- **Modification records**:
*** Begin section ***

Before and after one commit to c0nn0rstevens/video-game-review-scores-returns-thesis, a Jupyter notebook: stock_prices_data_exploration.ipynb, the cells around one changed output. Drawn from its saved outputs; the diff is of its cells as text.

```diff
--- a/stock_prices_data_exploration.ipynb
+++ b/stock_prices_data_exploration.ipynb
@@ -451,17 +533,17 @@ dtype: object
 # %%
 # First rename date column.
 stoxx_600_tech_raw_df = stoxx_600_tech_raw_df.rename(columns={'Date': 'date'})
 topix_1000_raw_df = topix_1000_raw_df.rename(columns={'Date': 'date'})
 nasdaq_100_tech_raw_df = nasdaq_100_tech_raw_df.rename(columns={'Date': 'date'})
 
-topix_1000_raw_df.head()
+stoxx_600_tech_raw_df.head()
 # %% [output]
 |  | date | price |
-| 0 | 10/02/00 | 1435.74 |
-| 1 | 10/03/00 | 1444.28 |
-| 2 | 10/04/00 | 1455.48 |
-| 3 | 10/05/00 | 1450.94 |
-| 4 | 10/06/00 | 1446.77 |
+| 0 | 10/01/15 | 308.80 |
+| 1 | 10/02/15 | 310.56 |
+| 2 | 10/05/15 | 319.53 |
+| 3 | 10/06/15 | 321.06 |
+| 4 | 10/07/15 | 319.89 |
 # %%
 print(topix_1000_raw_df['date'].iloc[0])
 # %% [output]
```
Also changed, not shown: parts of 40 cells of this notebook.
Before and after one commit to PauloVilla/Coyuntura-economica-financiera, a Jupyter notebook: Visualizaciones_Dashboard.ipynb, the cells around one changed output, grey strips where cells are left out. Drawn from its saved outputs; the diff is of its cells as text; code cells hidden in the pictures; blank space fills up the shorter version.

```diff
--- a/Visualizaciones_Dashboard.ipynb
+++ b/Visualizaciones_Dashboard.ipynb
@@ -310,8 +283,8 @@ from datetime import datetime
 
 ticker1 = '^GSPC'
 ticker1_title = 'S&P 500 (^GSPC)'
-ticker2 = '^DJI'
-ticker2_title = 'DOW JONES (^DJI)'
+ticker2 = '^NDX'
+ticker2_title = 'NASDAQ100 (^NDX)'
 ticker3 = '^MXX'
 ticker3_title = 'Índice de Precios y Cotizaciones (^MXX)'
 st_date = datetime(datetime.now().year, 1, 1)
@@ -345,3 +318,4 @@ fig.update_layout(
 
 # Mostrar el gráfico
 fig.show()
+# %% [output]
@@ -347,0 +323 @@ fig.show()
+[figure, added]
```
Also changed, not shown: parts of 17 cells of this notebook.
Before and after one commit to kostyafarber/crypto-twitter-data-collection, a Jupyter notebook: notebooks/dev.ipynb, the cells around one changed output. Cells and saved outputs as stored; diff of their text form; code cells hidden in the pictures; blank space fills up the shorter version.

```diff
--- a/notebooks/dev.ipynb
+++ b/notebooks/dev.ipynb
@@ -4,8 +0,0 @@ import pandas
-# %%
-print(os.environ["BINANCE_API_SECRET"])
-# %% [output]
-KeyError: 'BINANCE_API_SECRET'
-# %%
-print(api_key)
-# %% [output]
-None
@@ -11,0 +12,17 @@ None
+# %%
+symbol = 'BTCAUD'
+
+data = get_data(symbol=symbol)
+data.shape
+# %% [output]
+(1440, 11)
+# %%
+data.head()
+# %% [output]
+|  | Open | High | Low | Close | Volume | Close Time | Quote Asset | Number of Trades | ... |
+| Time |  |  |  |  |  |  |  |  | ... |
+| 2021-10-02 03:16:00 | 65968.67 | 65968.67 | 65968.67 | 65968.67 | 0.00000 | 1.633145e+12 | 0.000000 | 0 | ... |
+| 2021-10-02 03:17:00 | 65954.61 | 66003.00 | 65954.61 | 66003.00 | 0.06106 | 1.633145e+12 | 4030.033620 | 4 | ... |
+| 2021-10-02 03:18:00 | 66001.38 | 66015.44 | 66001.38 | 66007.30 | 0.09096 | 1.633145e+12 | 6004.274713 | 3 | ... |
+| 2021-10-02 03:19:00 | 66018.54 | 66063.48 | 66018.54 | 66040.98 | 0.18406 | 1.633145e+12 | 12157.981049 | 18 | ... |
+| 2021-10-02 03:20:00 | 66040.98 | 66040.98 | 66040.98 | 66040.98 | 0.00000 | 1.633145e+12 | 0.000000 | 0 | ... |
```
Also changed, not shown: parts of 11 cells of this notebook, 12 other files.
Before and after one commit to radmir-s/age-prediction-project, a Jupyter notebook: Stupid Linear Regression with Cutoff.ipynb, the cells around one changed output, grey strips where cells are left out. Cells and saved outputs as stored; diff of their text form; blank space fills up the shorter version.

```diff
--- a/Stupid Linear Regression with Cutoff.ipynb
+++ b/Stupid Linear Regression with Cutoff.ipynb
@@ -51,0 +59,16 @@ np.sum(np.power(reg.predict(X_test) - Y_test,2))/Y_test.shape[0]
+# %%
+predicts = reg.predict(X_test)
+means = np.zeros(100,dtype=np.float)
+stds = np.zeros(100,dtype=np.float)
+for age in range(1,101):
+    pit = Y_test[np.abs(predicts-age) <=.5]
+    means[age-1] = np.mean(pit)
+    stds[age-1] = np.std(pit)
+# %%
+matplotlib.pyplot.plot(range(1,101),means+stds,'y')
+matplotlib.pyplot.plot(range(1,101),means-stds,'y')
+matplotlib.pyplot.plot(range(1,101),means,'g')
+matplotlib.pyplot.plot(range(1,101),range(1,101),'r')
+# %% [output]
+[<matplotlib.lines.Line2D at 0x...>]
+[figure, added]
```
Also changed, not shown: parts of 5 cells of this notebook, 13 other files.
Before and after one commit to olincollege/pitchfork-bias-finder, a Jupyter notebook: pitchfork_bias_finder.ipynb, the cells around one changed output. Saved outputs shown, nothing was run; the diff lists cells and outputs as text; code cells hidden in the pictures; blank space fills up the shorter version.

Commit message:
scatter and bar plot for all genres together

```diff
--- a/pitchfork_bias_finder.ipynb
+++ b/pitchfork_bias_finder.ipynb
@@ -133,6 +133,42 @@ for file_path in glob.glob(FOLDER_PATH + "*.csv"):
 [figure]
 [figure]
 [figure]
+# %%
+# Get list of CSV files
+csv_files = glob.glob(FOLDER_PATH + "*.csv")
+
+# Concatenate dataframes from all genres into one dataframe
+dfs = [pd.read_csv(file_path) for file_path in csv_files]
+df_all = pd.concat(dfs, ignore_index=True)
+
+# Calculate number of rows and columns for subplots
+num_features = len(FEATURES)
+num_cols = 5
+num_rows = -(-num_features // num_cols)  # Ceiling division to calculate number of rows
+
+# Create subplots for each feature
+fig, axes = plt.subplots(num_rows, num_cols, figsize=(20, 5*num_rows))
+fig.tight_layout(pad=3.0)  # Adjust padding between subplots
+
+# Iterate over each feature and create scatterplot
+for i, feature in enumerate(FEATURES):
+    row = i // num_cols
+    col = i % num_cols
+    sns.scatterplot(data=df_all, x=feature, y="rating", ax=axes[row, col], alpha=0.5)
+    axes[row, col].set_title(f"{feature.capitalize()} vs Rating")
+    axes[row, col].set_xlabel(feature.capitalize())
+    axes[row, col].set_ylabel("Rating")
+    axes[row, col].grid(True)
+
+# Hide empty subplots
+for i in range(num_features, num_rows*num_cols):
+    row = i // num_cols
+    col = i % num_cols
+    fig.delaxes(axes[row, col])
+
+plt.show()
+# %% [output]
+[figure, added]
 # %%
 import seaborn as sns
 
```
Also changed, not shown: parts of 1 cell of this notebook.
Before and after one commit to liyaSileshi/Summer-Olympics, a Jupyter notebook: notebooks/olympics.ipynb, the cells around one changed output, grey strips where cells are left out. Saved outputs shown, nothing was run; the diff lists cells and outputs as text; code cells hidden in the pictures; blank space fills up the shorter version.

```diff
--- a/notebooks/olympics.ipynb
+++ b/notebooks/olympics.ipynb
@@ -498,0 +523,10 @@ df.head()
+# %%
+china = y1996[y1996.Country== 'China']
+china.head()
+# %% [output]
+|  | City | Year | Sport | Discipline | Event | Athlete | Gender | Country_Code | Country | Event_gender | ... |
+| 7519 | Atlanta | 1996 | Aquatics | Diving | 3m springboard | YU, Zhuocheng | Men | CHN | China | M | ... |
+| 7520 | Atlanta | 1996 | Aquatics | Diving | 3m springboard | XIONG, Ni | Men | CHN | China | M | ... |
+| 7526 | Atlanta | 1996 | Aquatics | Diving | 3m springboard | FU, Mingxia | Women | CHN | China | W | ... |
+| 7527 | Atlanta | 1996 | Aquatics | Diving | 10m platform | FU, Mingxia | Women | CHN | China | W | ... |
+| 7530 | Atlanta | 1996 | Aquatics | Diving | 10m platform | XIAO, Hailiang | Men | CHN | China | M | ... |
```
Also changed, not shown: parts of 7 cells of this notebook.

*** End section ***

The expected answer is every line in the data above that carries the string "pyplot".

+matplotlib.pyplot.plot(range(1,101),means+stds,'y')
+matplotlib.pyplot.plot(range(1,101),means-stds,'y')
+matplotlib.pyplot.plot(range(1,101),means,'g')
+matplotlib.pyplot.plot(range(1,101),range(1,101),'r')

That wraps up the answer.